And so it was to a large extent across the Atlantic. UCLA and Sociology went together like pork and beans. Except the Americans produced the curiosity that never survived in Britain; a right-wing sociologist. Robert Nisbet was schooled on Edmund Burke and de Tocqueville rather than Max Weber or Karl Marx. And he had the temerity to write
The greatest single revolution of the last century in the political sphere has been the transfer of effective power over human lives from the constitutionally visible offices of government, the nominally sovereign offices, to the vast network that has been brought into being in the name of protection of the people from their exploiters. It is this kind of power that Justice Brandeis warned against in a decision nearly half a century ago: "Experience should teach us to be most on guard to protect liberty when the governments' purposes are beneficent. Men born to freedom are naturally alert to repel invasion of their liberty by evil-minded rulers. The greatest dangers to liberty lurk in insidious encroachments by men of zeal, well-meaning but without understanding."In fact, if there's one essay I would urge you to read this year, if you're not already familiar with it, it's Nisbet's 1976 "The New Despotism". Not only does it stand the test of time, but it sets out clearly, succinctly and unambiguously the ideals and the threats that are more significant than ever and that have brought many true Liberals together on 'Orphans of Liberty'.
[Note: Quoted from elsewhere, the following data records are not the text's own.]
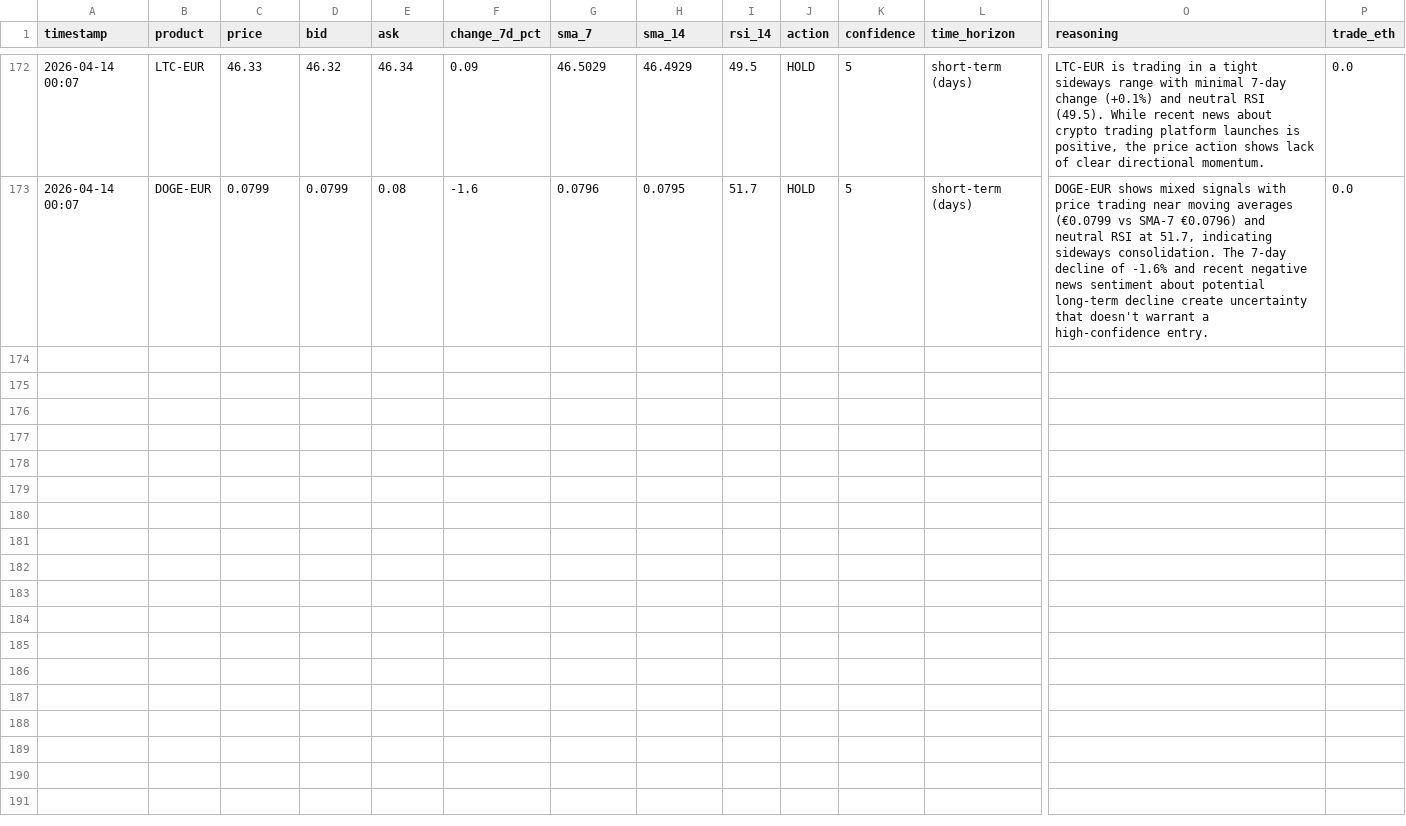
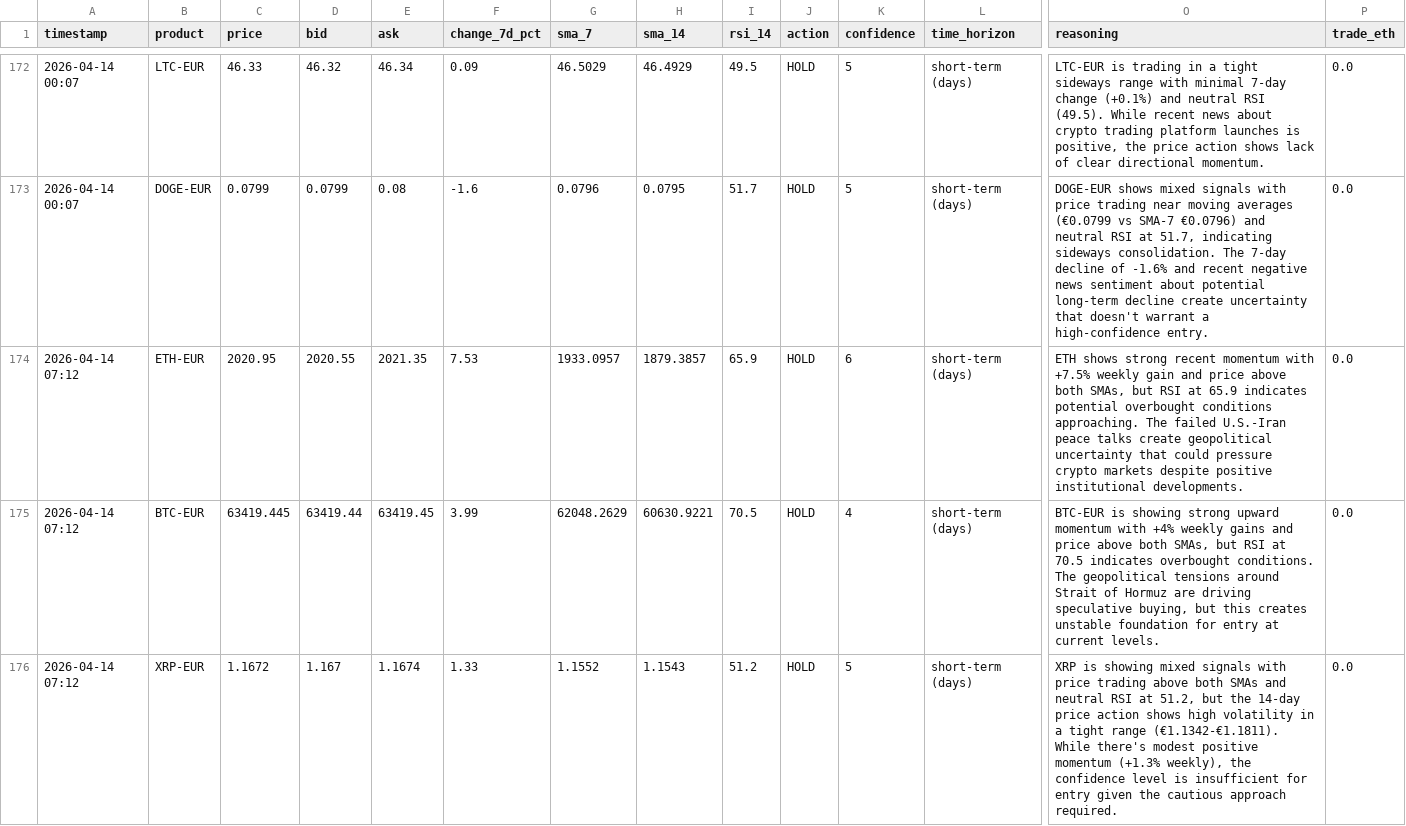
Before and after one commit to mfx-frid/eth-trader, a CSV file: coinbase_trade_log.csv, drawn as a sheet; only a part is shown, gaps mark what is left out; rows hold the shown columns only; the diff covers the shown part only; the diff names each change by its address in the sheet, - before the commit and + after, or states it on an @@ line.

```diff
--- a/coinbase_trade_log.csv
+++ b/coinbase_trade_log.csv
+row 174: 2026-04-14 07:12 | ETH-EUR | 2020.95 | 2020.55 | 2021.35 | 7.53 | 1933.0957 | 1879.3857 | 65.9 | HOLD | 6 | short-term (days) | ETH shows strong recent momentum with +7.5% weekly gain and price above both SMAs, but RSI at 65.9 indicates potential overbought conditions approaching. The failed U.S.-Iran peace talks create geopolitical uncertainty that could pressure crypto markets despite positive institutional developments. | 0.0
+row 175: 2026-04-14 07:12 | BTC-EUR | 63419.445 | 63419.44 | 63419.45 | 3.99 | 62048.2629 | 60630.9221 | 70.5 | HOLD | 4 | short-term (days) | BTC-EUR is showing strong upward momentum with +4% weekly gains and price above both SMAs, but RSI at 70.5 indicates overbought conditions. The geopolitical tensions around Strait of Hormuz are driving speculative buying, but this creates unstable foundation for entry at current levels. | 0.0
+row 176: 2026-04-14 07:12 | XRP-EUR | 1.1672 | 1.167 | 1.1674 | 1.33 | 1.1552 | 1.1543 | 51.2 | HOLD | 5 | short-term (days) | XRP is showing mixed signals with price trading above both SMAs and neutral RSI at 51.2, but the 14-day price action shows high volatility in a tight range (€1.1342-€1.1811). While there's modest positive momentum (+1.3% weekly), the confidence level is insufficient for entry given the cautious approach required. | 0.0
```
Also changed, not shown: 3 added rows elsewhere in this file.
As for sociology, it is so equated with the evils of Rousseau, Marx, Central Statism and the tyranny of Welfarism backed by the law (see Booker's various columns) that it's out of tune with both Blue Labour and Blond's Red Tories, both of which movements are communitarian rather than Statist, local rather than central, horizontal rather than vertical in approach.